(Source data)

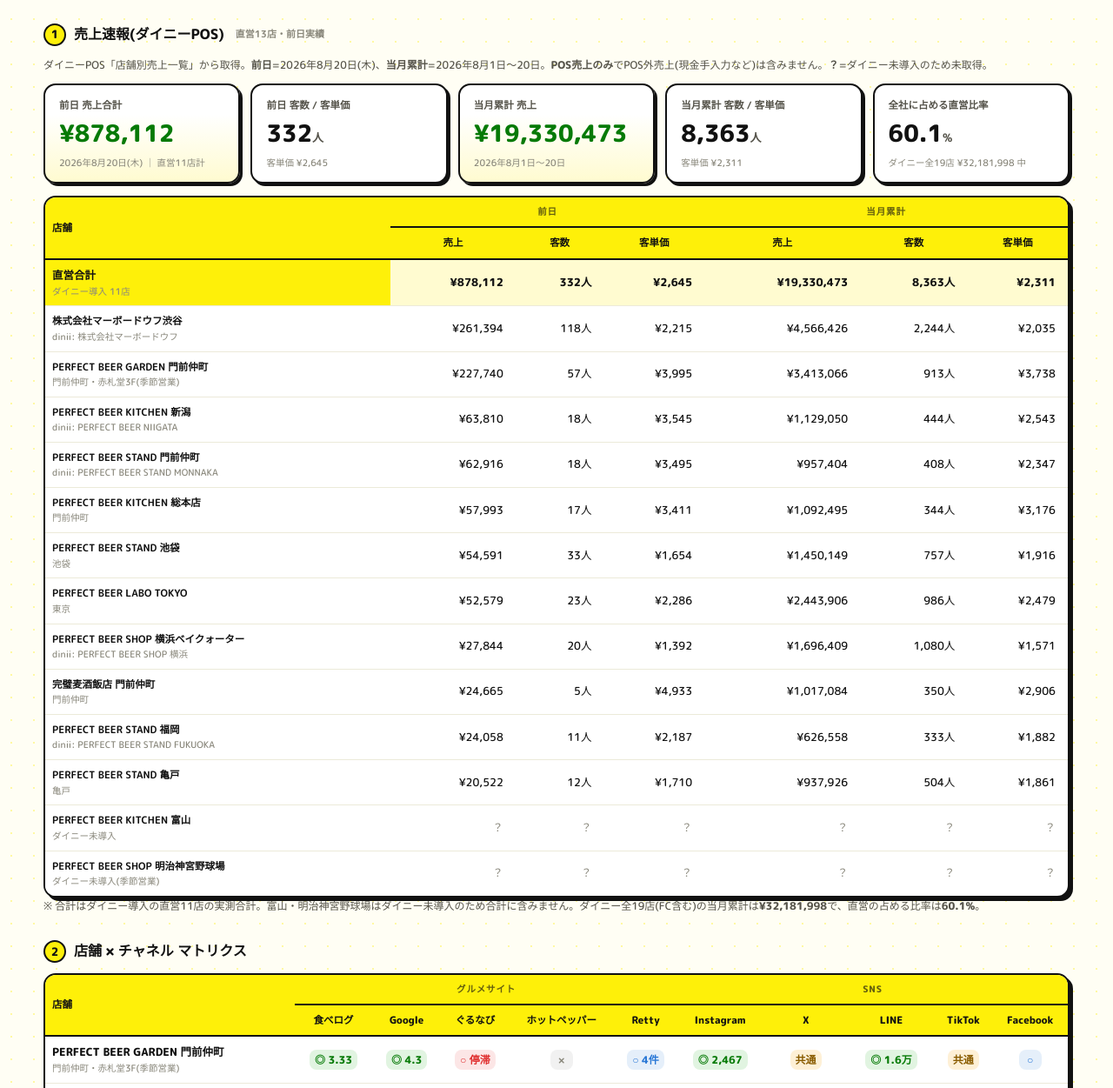
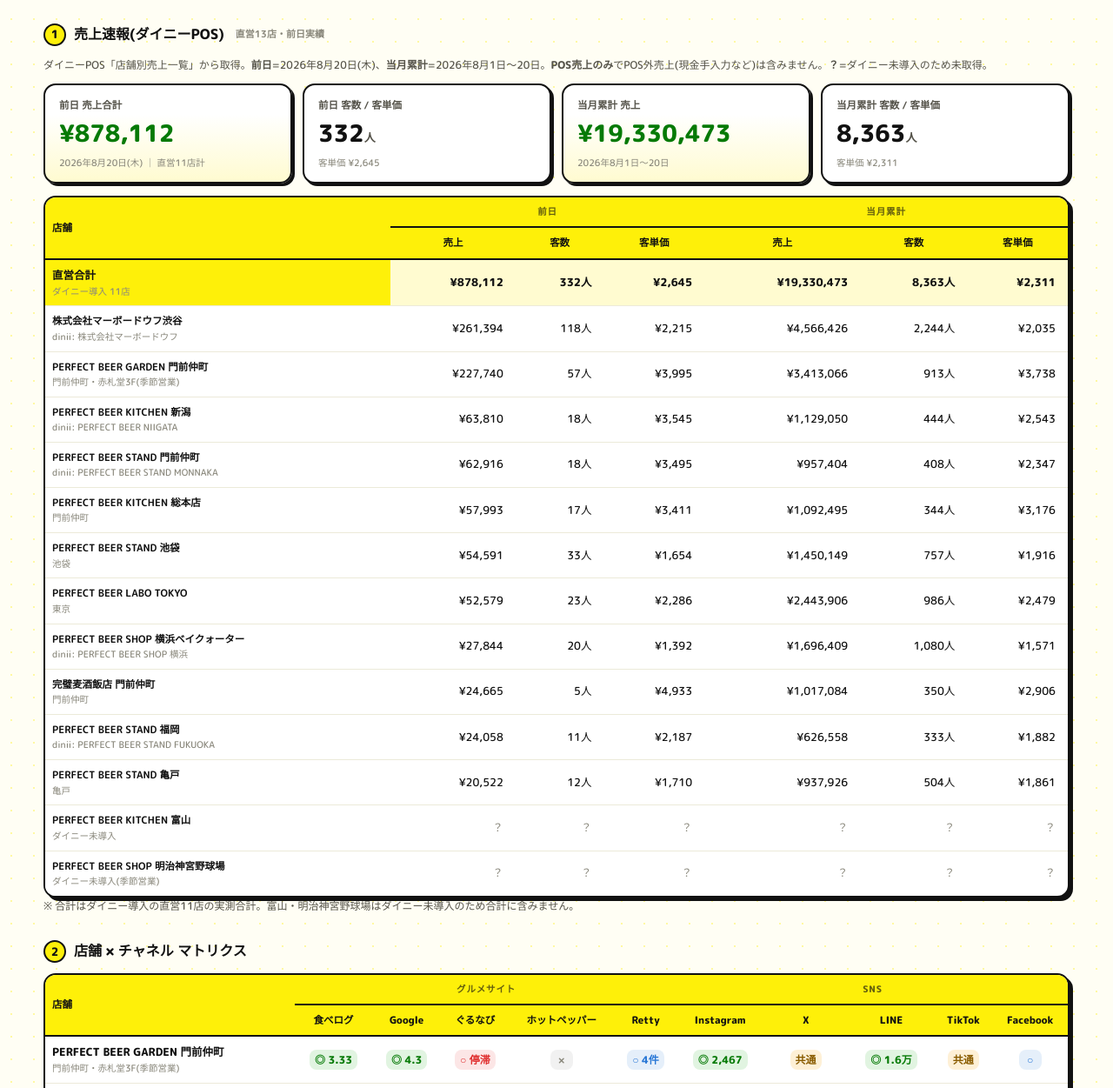
Before and after one commit to masatoshi-fujinuma/perfect-beer-dashboard, a plain HTML site: page index.html in a window 1280 px wide. Shown: the part 1239-2490 px from the top of the page at 87% size. Drawn offline with Linux system fonts and the light colour scheme.

Commit message:
売上セクションから「全社に占める直営比率」タイルを削除

```diff
--- a/index.html
+++ b/index.html
@@ -963,8 +963,7 @@
                     <tbody id="sales-body"></tbody>
                 </table>
             </div>
-            <div class="note">※ 合計はダイニー導入の直営11店の実測合計。富山・明治神宮野球場はダイニー未導入のため合計に含みません。ダイニー全19店(FC含む)の当月累計は<b>¥32,181,998</b>で、直営の占める比率は<b>60.1%</b>。
-            </div>
+            <div class="note">※ 合計はダイニー導入の直営11店の実測合計。富山・明治神宮野球場はダイニー未導入のため合計に含みません。</div>
         </section>
 
         <!-- ============ MATRIX ============ -->
@@ -2256,7 +2255,6 @@
         var SALES_META = {
             day: "2026年8月20日(木)",
             mtd: "2026年8月1日〜20日",
-            allStoresMtd: 32181998,   // ダイニー全19店(FC含む)の当月累計
             source: "dinii dashboard / 店舗別売上一覧"
         };
         var SALES = [
@@ -2288,7 +2286,6 @@
             });
             var du = t.c ? Math.round(t.s / t.c) : null;
             var mu = t.mc ? Math.round(t.ms / t.mc) : null;
-            var share = SALES_META.allStoresMtd ? (t.ms / SALES_META.allStoresMtd * 100) : null;
 
             // --- tiles ---
             var tiles = document.getElementById("sales-tiles");
@@ -2297,8 +2294,7 @@
                     tile("前日 売上合計", jpYen(t.s), SALES_META.day + " ｜ 直営" + t.n + "店計", "goodv") +
                     tile("前日 客数 / 客単価", jpNum(t.c) + '<small>人</small>', "客単価 " + jpYen(du), "") +
                     tile("当月累計 売上", jpYen(t.ms), SALES_META.mtd, "goodv") +
-                    tile("当月累計 客数 / 客単価", jpNum(t.mc) + '<small>人</small>', "客単価 " + jpYen(mu), "") +
-                    tile("全社に占める直営比率", (share == null ? "？" : share.toFixed(1) + '<small>%</small>'), "ダイニー全19店 " + jpYen(SALES_META.allStoresMtd) + " 中", "");
+                    tile("当月累計 客数 / 客単価", jpNum(t.mc) + '<small>人</small>', "客単価 " + jpYen(mu), "");
             }
 
             // --- rows ---
```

| Exercise |
The full text of the data above, exact and without pictures, is what to return.

| Exercise result |
Before and after one commit to masatoshi-fujinuma/perfect-beer-dashboard, a plain HTML site: page index.html in a window 1280 px wide. Shown: the part 1239-2490 px from the top of the page at 87% size. Drawn offline with Linux system fonts and the light colour scheme.

Commit message:
売上セクションから「全社に占める直営比率」タイルを削除

```diff
--- a/index.html
+++ b/index.html
@@ -963,8 +963,7 @@
                     <tbody id="sales-body"></tbody>
                 </table>
             </div>
-            <div class="note">※ 合計はダイニー導入の直営11店の実測合計。富山・明治神宮野球場はダイニー未導入のため合計に含みません。ダイニー全19店(FC含む)の当月累計は<b>¥32,181,998</b>で、直営の占める比率は<b>60.1%</b>。
-            </div>
+            <div class="note">※ 合計はダイニー導入の直営11店の実測合計。富山・明治神宮野球場はダイニー未導入のため合計に含みません。</div>
         </section>
 
         <!-- ============ MATRIX ============ -->
@@ -2256,7 +2255,6 @@
         var SALES_META = {
             day: "2026年8月20日(木)",
             mtd: "2026年8月1日〜20日",
-            allStoresMtd: 32181998,   // ダイニー全19店(FC含む)の当月累計
             source: "dinii dashboard / 店舗別売上一覧"
         };
         var SALES = [
@@ -2288,7 +2286,6 @@
             });
             var du = t.c ? Math.round(t.s / t.c) : null;
             var mu = t.mc ? Math.round(t.ms / t.mc) : null;
-            var share = SALES_META.allStoresMtd ? (t.ms / SALES_META.allStoresMtd * 100) : null;
 
             // --- tiles ---
             var tiles = document.getElementById("sales-tiles");
@@ -2297,8 +2294,7 @@
                     tile("前日 売上合計", jpYen(t.s), SALES_META.day + " ｜ 直営" + t.n + "店計", "goodv") +
                     tile("前日 客数 / 客単価", jpNum(t.c) + '<small>人</small>', "客単価 " + jpYen(du), "") +
                     tile("当月累計 売上", jpYen(t.ms), SALES_META.mtd, "goodv") +
-                    tile("当月累計 客数 / 客単価", jpNum(t.mc) + '<small>人</small>', "客単価 " + jpYen(mu), "") +
-                    tile("全社に占める直営比率", (share == null ? "？" : share.toFixed(1) + '<small>%</small>'), "ダイニー全19店 " + jpYen(SALES_META.allStoresMtd) + " 中", "");
+                    tile("当月累計 客数 / 客単価", jpNum(t.mc) + '<small>人</small>', "客単価 " + jpYen(mu), "");
             }
 
             // --- rows ---
```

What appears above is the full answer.